I finished reading Paul Robert’s The End of Oil, a book referenced in an earlier post about the possible end of oil production growth and the consequences of that. All I can say is that I learned a lot about the world energy situation and the supply system, but I didn’t come out of it with any sense of empowerment. The whole thing is so complex, so uncertain, and so full of big power players (governments, oil companies, utility companies, etc.) that frequently during the reading all I could do was shrug. What can I do about this situation that affects us all? Nothing. Sure I could buy a hybrid car, get a solar catcher for the roof, and turn off the lights more often, but, given the way energy is used on the whole, those steps would just be insignificant gestures.
Usually with books like this the author identifies a bunch of problems and then issues a call to action like, “Get mad, write Congress, put a windmill on your roof, etc.” There was none of that. Roberts just said there’s no disagreement that at some point in the not too distant future a transition to a new energy regime based on something other than hydrocarbons will be necessary; there’s innumerable scenarios for that change from optimistic to disastrous; it’s a global issue involving the US to be sure but also massive emerging economies such as China and India; and the change will be driven by economic forces with climate and aesthetics as secondary considerations. The US is key not only because it consumes so much energy but because developing countries are not going to implement cleaner, more thrifty energy sources unless the US sets the example and maybe helps make better technology affordable for them. But nothing much is going to happen in the US until there is an energy shock on the scale of the OPEC embargo back in the ’70s. Until energy is a topic daily on TV and around kitchen tables we’ll go on as we are.

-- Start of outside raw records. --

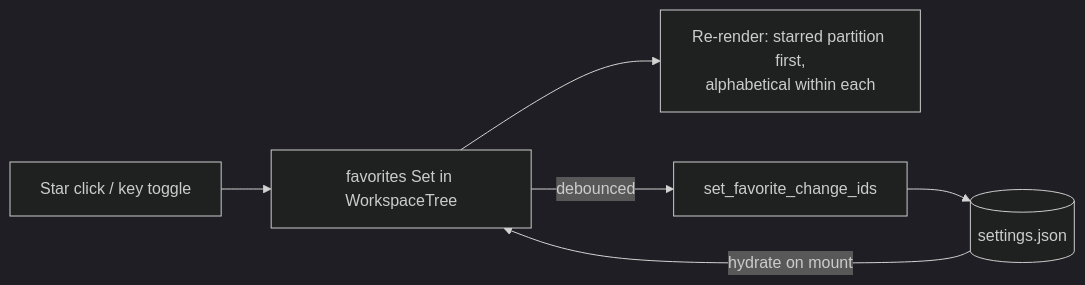
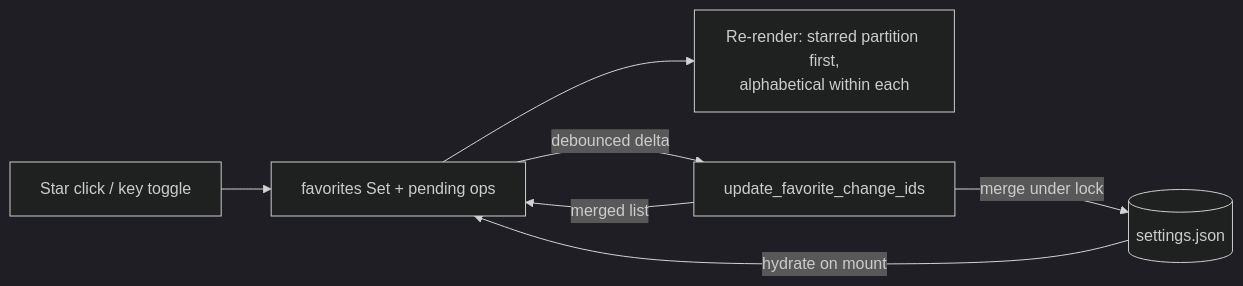
One commit to avantmedialtd/specforge changed the diagram in openspec/changes/favorite-changes/proposal.md. Above: the diagram before and after it, drawn with Mermaid (dark theme). The commit also changed other lines of this file and 11 other files, not shown here.

First line of the commit message:
Harden favorites persistence and the star toggle per code review

````diff
--- a/openspec/changes/favorite-changes/proposal.md
+++ b/openspec/changes/favorite-changes/proposal.md
@@ -14,8 +14,9 @@
 ```mermaid
 flowchart LR
-    click[Star click / key toggle] --> set[favorites Set in WorkspaceTree]
+    click[Star click / key toggle] --> set[favorites Set + pending ops]
     set --> render[Re-render: starred partition first,\nalphabetical within each]
-    set -- debounced --> cmd[set_favorite_change_ids]
-    cmd --> json[(settings.json)]
+    set -- debounced delta --> cmd[update_favorite_change_ids]
+    cmd -- merge under lock --> json[(settings.json)]
+    cmd -- merged list --> set
     json -- hydrate on mount --> set
 ```
````
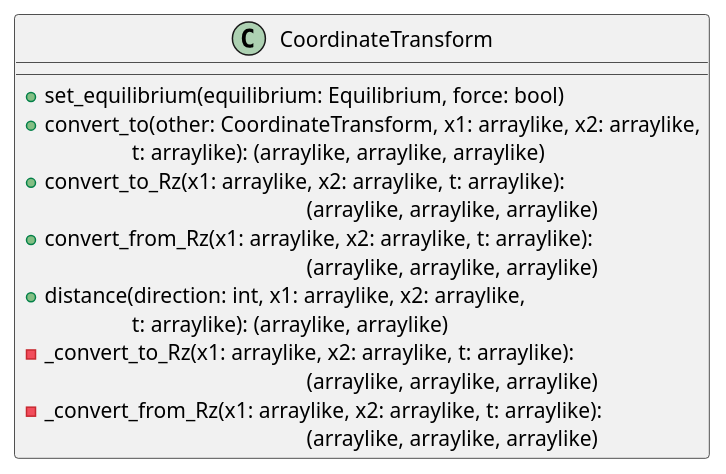
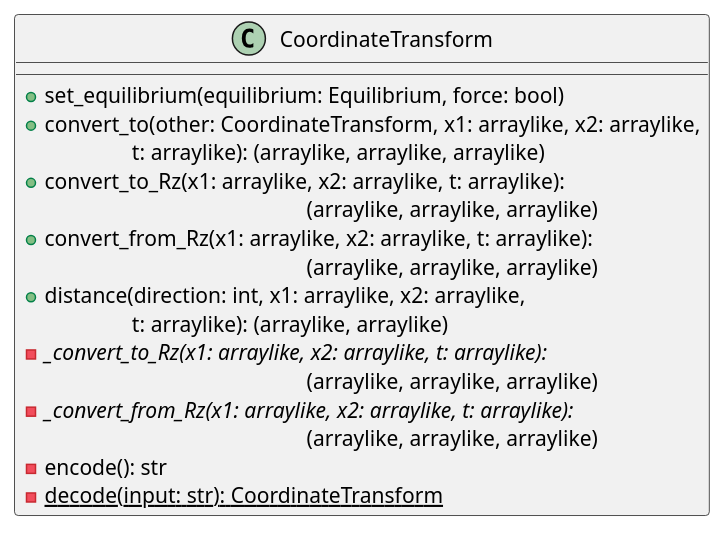
One commit to indica-mcf/Indica changed the second of 7 diagrams in doc/design.rst. Above: the diagram before and after it, drawn with PlantUML. The commit also changed other lines of this file and 6 other files, not shown here.

```diff
--- a/doc/design.rst
+++ b/doc/design.rst
@@ -214,17 +215,19 @@
 .. uml::
 
    class CoordinateTransform {
    + set_equilibrium(equilibrium: Equilibrium, force: bool)
    + convert_to(other: CoordinateTransform, x1: arraylike, x2: arraylike,
                 \t\tt: arraylike): (arraylike, arraylike, arraylike)
    + convert_to_Rz(x1: arraylike, x2: arraylike, t: arraylike):
      \t\t\t\t\t\t(arraylike, arraylike, arraylike)
    + convert_from_Rz(x1: arraylike, x2: arraylike, t: arraylike):
      \t\t\t\t\t\t(arraylike, arraylike, arraylike)
    + distance(direction: int, x1: arraylike, x2: arraylike,
               \t\tt: arraylike): (arraylike, arraylike)
-   - _convert_to_Rz(x1: arraylike, x2: arraylike, t: arraylike):
+   - {abstract} _convert_to_Rz(x1: arraylike, x2: arraylike, t: arraylike):
      \t\t\t\t\t\t(arraylike, arraylike, arraylike)
-   - _convert_from_Rz(x1: arraylike, x2: arraylike, t: arraylike):
+   - {abstract} _convert_from_Rz(x1: arraylike, x2: arraylike, t: arraylike):
      \t\t\t\t\t\t(arraylike, arraylike, arraylike)
+   - encode(): str
+   - {static} decode(input: str): CoordinateTransform
    }
```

So keep an eye on those prices at the pump. Oil futures hit $55 per barrel today. If oil prices continue to go up next year like they have this past one, that shock may be upon us.